Lee Cerling at the Marshall School of Business, grant used to bring speaker Justin Paperny, USC Alum and now ex-convict to speak to undergraduate students about "Ethics in Motion" - the many ways in which life in the business world can undermine one's moral and ethical bearings.
Catherine Sullivan, USC Philosophy Club and Alpha Epsilon Delta, grant used for a screening of You Don't Know Jack, based on the real life story of Jack Kevorkian and his work in physician-assisted suicide, followed by a discussion on biomedical ethics led by Professor Shlomo Sher.
Ross Cohen, MFA Film Production Candidate, grant used in the creation of the film, Willowbrook. The fictionalized short film is staffed by volunteer USC filmmakers and is based on the true story of controversial research experiments in the 1950s and 1960s at Willobrook State School in Staten Island, New York - eventually leading to the vaccine for Hepatitis B. Willowbrook "explores themes of ethics, personal drive, ego and ambition within a world of scientific discovery".
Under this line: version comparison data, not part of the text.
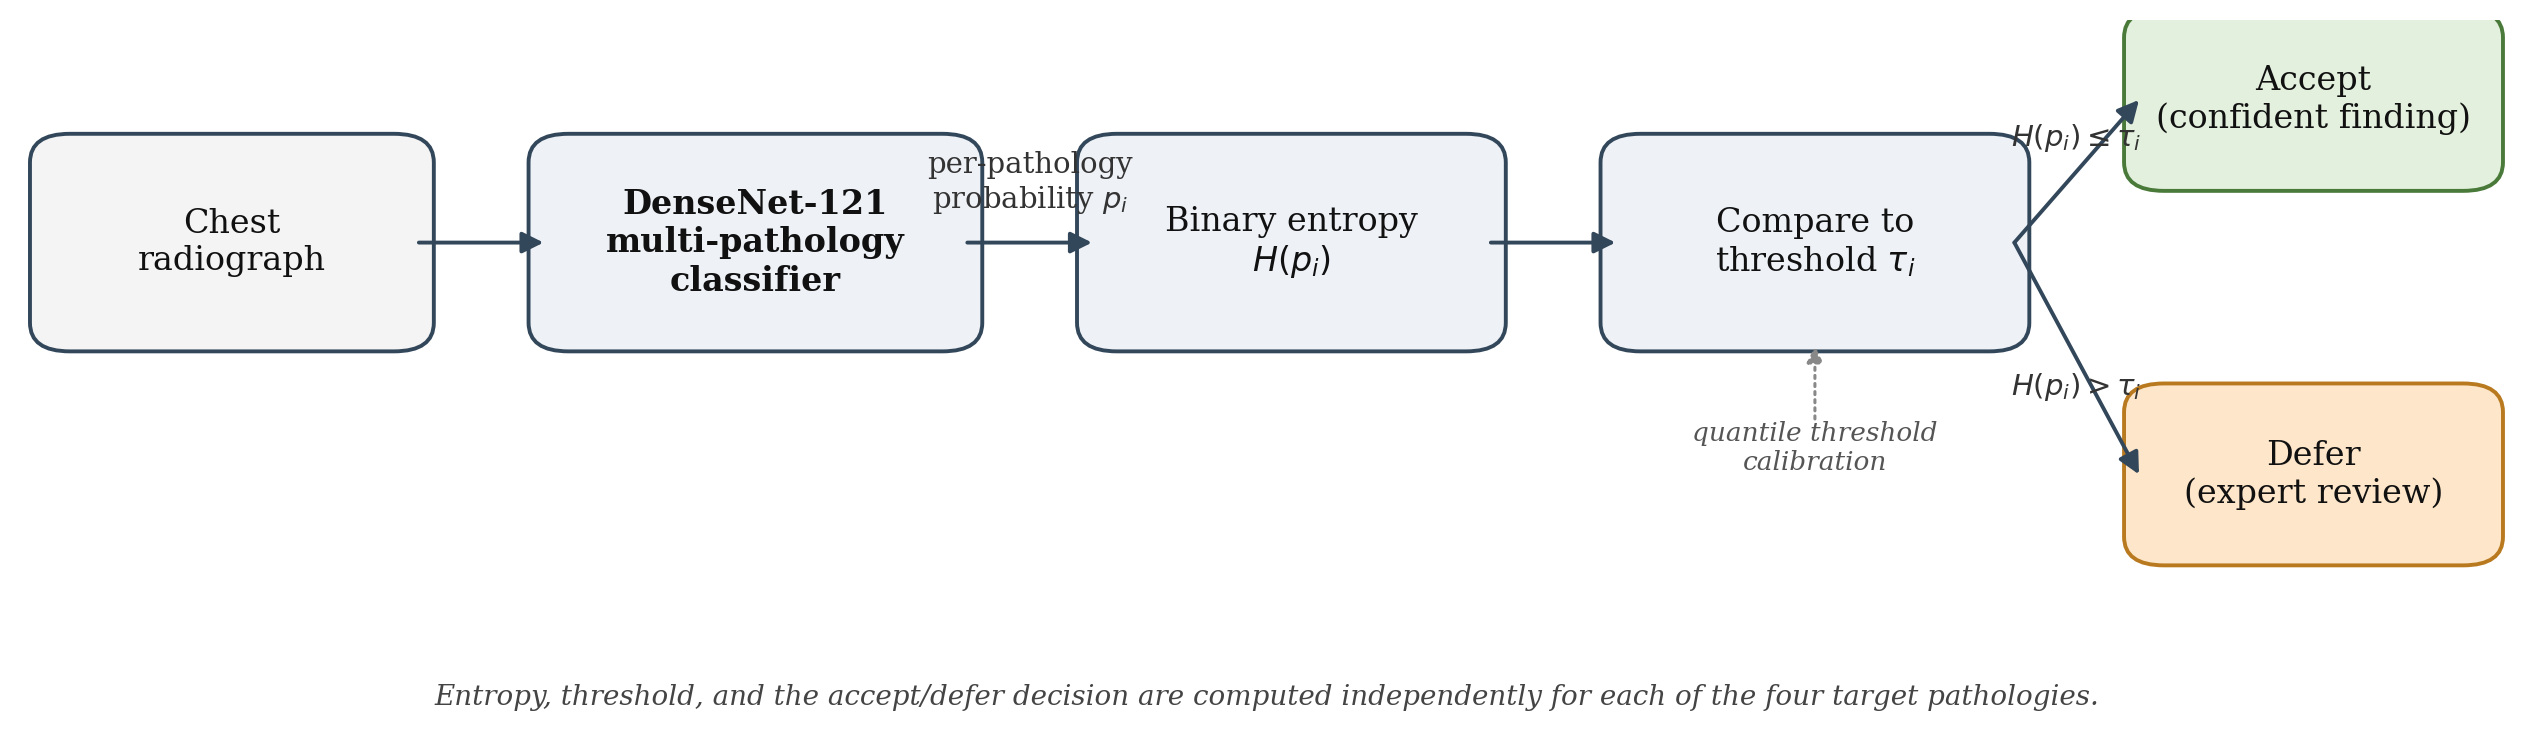
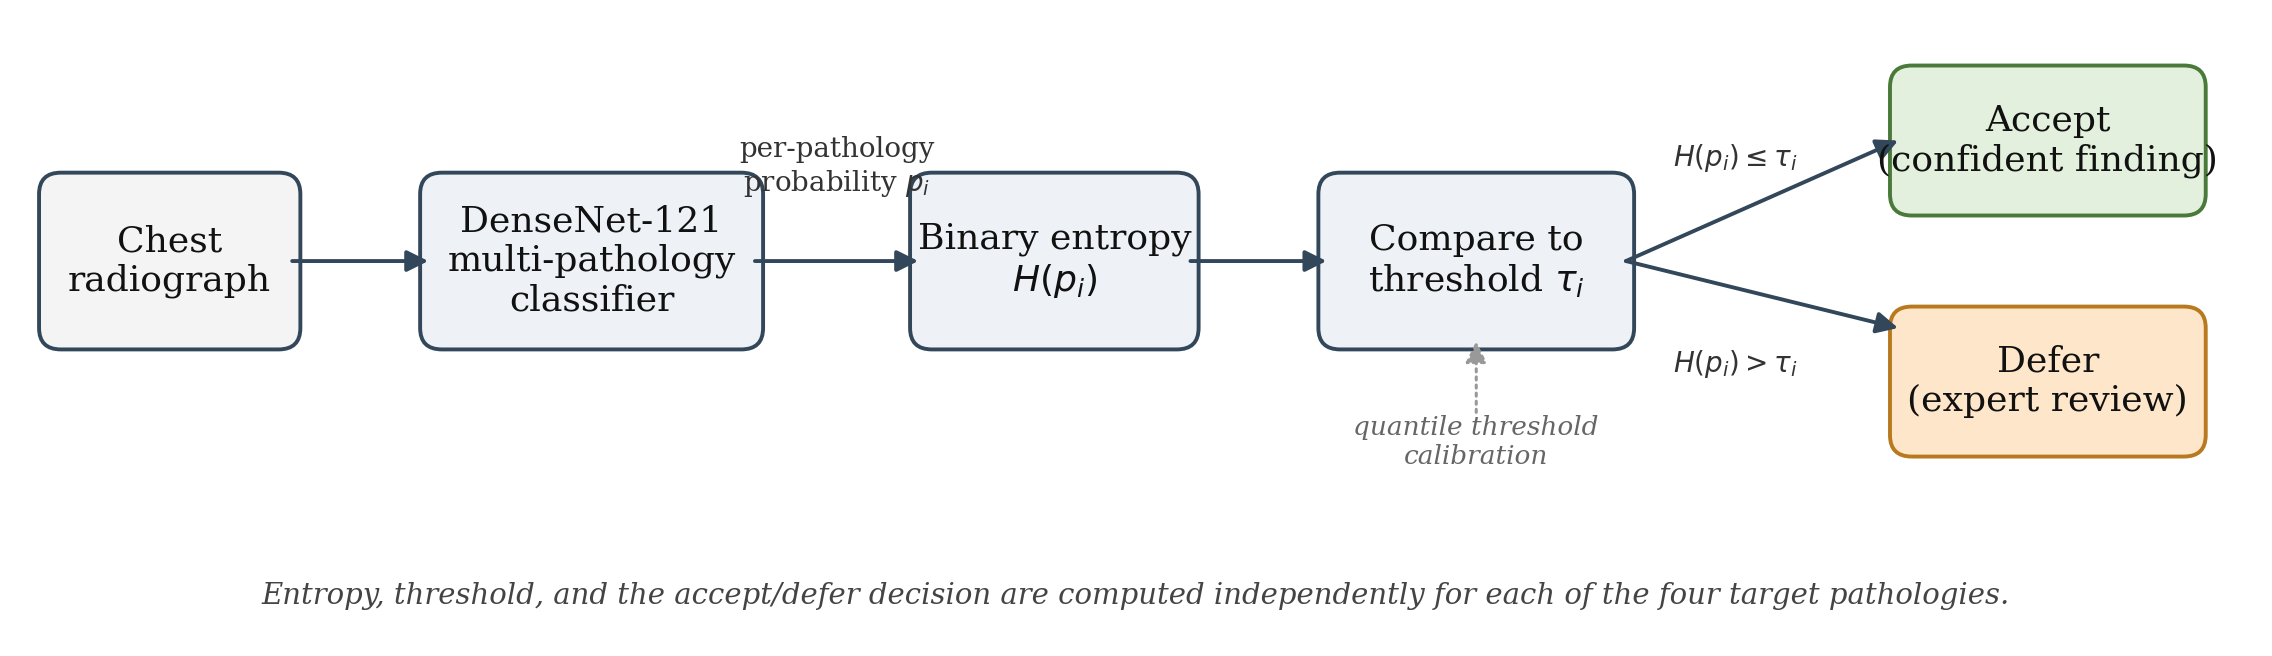
paperv4: explicit cheap-and-at-par-or-better statement; abstract fix in red; Fig 1 v2
- 4.1: add explicit sentence (red) that single forward-pass entropy is the least
  expensive estimator yet matches or exceeds all alternatives tested.
- Abstract: highlight the reworded "excluded from its training" phrase in red.
- Figure 1 regenerated: uniform box typography, branch labels no longer overlap
  the Accept/Defer boxes.

diff --git a/paperv4.html b/paperv4.html
@@ -44,7 +44,7 @@
 * Corresponding Author: [email redacted]</p>
 
 <h2>Abstract</h2>
-<p class="abstract">Overconfidence in deep learning models poses a significant risk in high-stakes medical imaging tasks, particularly in multi-label classification of chest X-rays, where multiple co-occurring pathologies must be detected simultaneously. This study introduces an uncertainty-aware framework for chest X-ray diagnosis based on a DenseNet-121 backbone, enhanced with <mark class="edit">an entropy-based selective prediction mechanism that abstains, on a per-pathology basis, from predictions whose binary entropy exceeds a calibrated threshold, deferring those findings to clinical experts.</mark> A quantile-based calibration procedure tunes rejection thresholds using either global or class-specific strategies. <mark class="edit">On NIH ChestX-ray14, MIMIC-CXR, and PadChest, selective prediction is evaluated with risk-coverage analysis and balanced accuracy under non-parametric bootstrap confidence intervals. At a calibrated operating point, abstention improves balanced accuracy for all four target pathologies on NIH ChestX-ray14, with gains of 0.07 to 0.09 at a coverage of 0.70, a relative reduction in balanced error of 25 to 36% (95% confidence intervals excluding zero). Every target pathology is also supported on MIMIC-CXR and PadChest, on an independently trained model evaluated cross-dataset on a source excluded from its training, and under leave-one-dataset-out domain shift in both transfer directions.</mark> These results support the integration of selective prediction into AI-assisted diagnostic workflows, providing a practical step toward safer, uncertainty-aware deployment of deep learning in clinical settings.</p>
+<p class="abstract">Overconfidence in deep learning models poses a significant risk in high-stakes medical imaging tasks, particularly in multi-label classification of chest X-rays, where multiple co-occurring pathologies must be detected simultaneously. This study introduces an uncertainty-aware framework for chest X-ray diagnosis based on a DenseNet-121 backbone, enhanced with <mark class="edit">an entropy-based selective prediction mechanism that abstains, on a per-pathology basis, from predictions whose binary entropy exceeds a calibrated threshold, deferring those findings to clinical experts.</mark> A quantile-based calibration procedure tunes rejection thresholds using either global or class-specific strategies. <mark class="edit">On NIH ChestX-ray14, MIMIC-CXR, and PadChest, selective prediction is evaluated with risk-coverage analysis and balanced accuracy under non-parametric bootstrap confidence intervals. At a calibrated operating point, abstention improves balanced accuracy for all four target pathologies on NIH ChestX-ray14, with gains of 0.07 to 0.09 at a coverage of 0.70, a relative reduction in balanced error of 25 to 36% (95% confidence intervals excluding zero). Every target pathology is also supported on MIMIC-CXR and PadChest, on an independently trained model evaluated cross-dataset on a source </mark><mark class="v4">excluded from its training</mark><mark class="edit">, and under leave-one-dataset-out domain shift in both transfer directions.</mark> These results support the integration of selective prediction into AI-assisted diagnostic workflows, providing a practical step toward safer, uncertainty-aware deployment of deep learning in clinical settings.</p>
 <p class="kw"><strong>Keywords:</strong> Chest X-ray classification; Rejection mechanism; Multi-label diagnosis; Selective prediction; Uncertainty estimation; <mark class="add">Risk-coverage analysis; Balanced accuracy; Domain shift</mark></p>
 
 <h2>1. Introduction</h2>
@@ -141,7 +141,7 @@
 <p><mark class="add">A non-parametric bootstrap confirms these gains are not resampling artefacts: across 1,000 resamples the balanced accuracy with rejection exceeds the baseline for every pathology on all three evaluation sets (Figure 5).</mark></p>
 <figure><img src="assets/bootstrap_bacc.png" alt="bootstrap balanced-accuracy boxplots">
 <figcaption><mark class="add">Figure 5: Bootstrap validation of the balanced-accuracy change before and after rejection. Boxplots show the distribution of balanced accuracy over 1,000 bootstrap resamples at full coverage (baseline, blue) and at a coverage of 0.70 (with rejection, orange), per pathology, on the NIH ChestX-ray14, MIMIC-CXR, and PadChest evaluation sets. The with-rejection distribution exceeds the baseline for every pathology on all three datasets.</mark></figcaption></figure>
-<p><mark class="add">To confirm that these gains come from the uncertainty signal rather than from evaluating on a smaller retained set, entropy-based deferral is compared against a random-rejection control and against alternative confidence scores on the same NIH evaluation split. At a coverage of 0.70, random rejection leaves balanced accuracy essentially unchanged (within 0.001 of zero for all four pathologies), whereas entropy-based deferral recovers the gains of Table 2. Margin and maximum-probability rejection are rank-identical to entropy on a deterministic backbone and induce the same selective ordering, so entropy is reported as their representative. A deep-ensemble disagreement signal computed across the five public TorchXRayVision checkpoints does not exceed single-pass entropy at this operating point, so the single forward-pass rule is retained.</mark> <mark class="v4">This comparison directly addresses why entropy was chosen over the broader family of uncertainty-estimation methods discussed in Section 2.2: on this evaluation, the simplest single-pass signal already matches the ensemble-disagreement alternative, so the added cost of ensembling, stochastic multi-pass inference, or a trained selection head is not recovered by an accuracy gain here. A paired bootstrap confirms that the advantage over the random control is statistically supported: the per-resample difference between entropy-based and random deferral at a coverage of 0.70 has a 95% confidence interval excluding zero for all four pathologies on NIH ChestX-ray14. Post-hoc temperature scaling of the probabilities improves calibration (the expected calibration error falls, for example from 0.15 to 0.09 for Cardiomegaly) but is a monotone rescaling of the logits, so it leaves the entropy ordering, and therefore the selective gain at every coverage, unchanged; temperature-scaled confidence produces the same deferral behaviour as raw entropy rather than a stronger one.</mark></p>
+<p><mark class="add">To confirm that these gains come from the uncertainty signal rather than from evaluating on a smaller retained set, entropy-based deferral is compared against a random-rejection control and against alternative confidence scores on the same NIH evaluation split. At a coverage of 0.70, random rejection leaves balanced accuracy essentially unchanged (within 0.001 of zero for all four pathologies), whereas entropy-based deferral recovers the gains of Table 2. Margin and maximum-probability rejection are rank-identical to entropy on a deterministic backbone and induce the same selective ordering, so entropy is reported as their representative. A deep-ensemble disagreement signal computed across the five public TorchXRayVision checkpoints does not exceed single-pass entropy at this operating point, so the single forward-pass rule is retained.</mark> <mark class="v4">This comparison directly addresses why entropy was chosen over the broader family of uncertainty-estimation methods discussed in Section 2.2: on this evaluation, the simplest single-pass signal already matches the ensemble-disagreement alternative, so the added cost of ensembling, stochastic multi-pass inference, or a trained selection head is not recovered by an accuracy gain here. A paired bootstrap confirms that the advantage over the random control is statistically supported: the per-resample difference between entropy-based and random deferral at a coverage of 0.70 has a 95% confidence interval excluding zero for all four pathologies on NIH ChestX-ray14. Post-hoc temperature scaling of the probabilities improves calibration (the expected calibration error falls, for example from 0.15 to 0.09 for Cardiomegaly) but is a monotone rescaling of the logits, so it leaves the entropy ordering, and therefore the selective gain at every coverage, unchanged; temperature-scaled confidence produces the same deferral behaviour as raw entropy rather than a stronger one. Taken together, the proposed single forward-pass entropy rule is the least expensive of the estimators considered, requiring no retraining, no repeated stochastic passes, and no model ensemble, yet it matches or exceeds every one of them for selective deferral at this operating point; the cheapest uncertainty signal is therefore also the most practical to deploy.</mark></p>
 
 <h3>4.2 Risk-coverage analysis</h3>
 <p><mark class="add">Figure 6 presents the risk-coverage curve for each pathology, summarized by the area under the curve. As coverage decreases, the model retains its more confident predictions, and the curves quantify the accuracy-coverage trade-off that a deployment can select according to a target risk tolerance.</mark></p>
Tiffany Scalia, Student Activists for a Beloved Community, grant used to screen the film, Bananas! a story of Nicaraguan farmers fighting the fruit company Dole, in the 1970's. The film was used as a kickoff event for the 1st Annual May Day Festival organized by Student Activists for a Beloved Community and other community organizations.
Chelsea-Anne Cymrot, USC Undergraduate, grant used for "Fat Talk Free Week", an "international Tri Delta outreach program that promotes healthy living, positive body image, and aims to decrease negative language associated with eating disorders."
Benjamin Stillerman, MFA Film Candidate, grant used in the creation of the film, Gray Noise. This film is set at the Santa Monica 3rd Street Promenade and films everyday peoples' reactions to homeless people in the area. It examines the psychological processes people develop which allows them to shield themselves from such harsh social conditions while they continue with their day‐to‐day lives.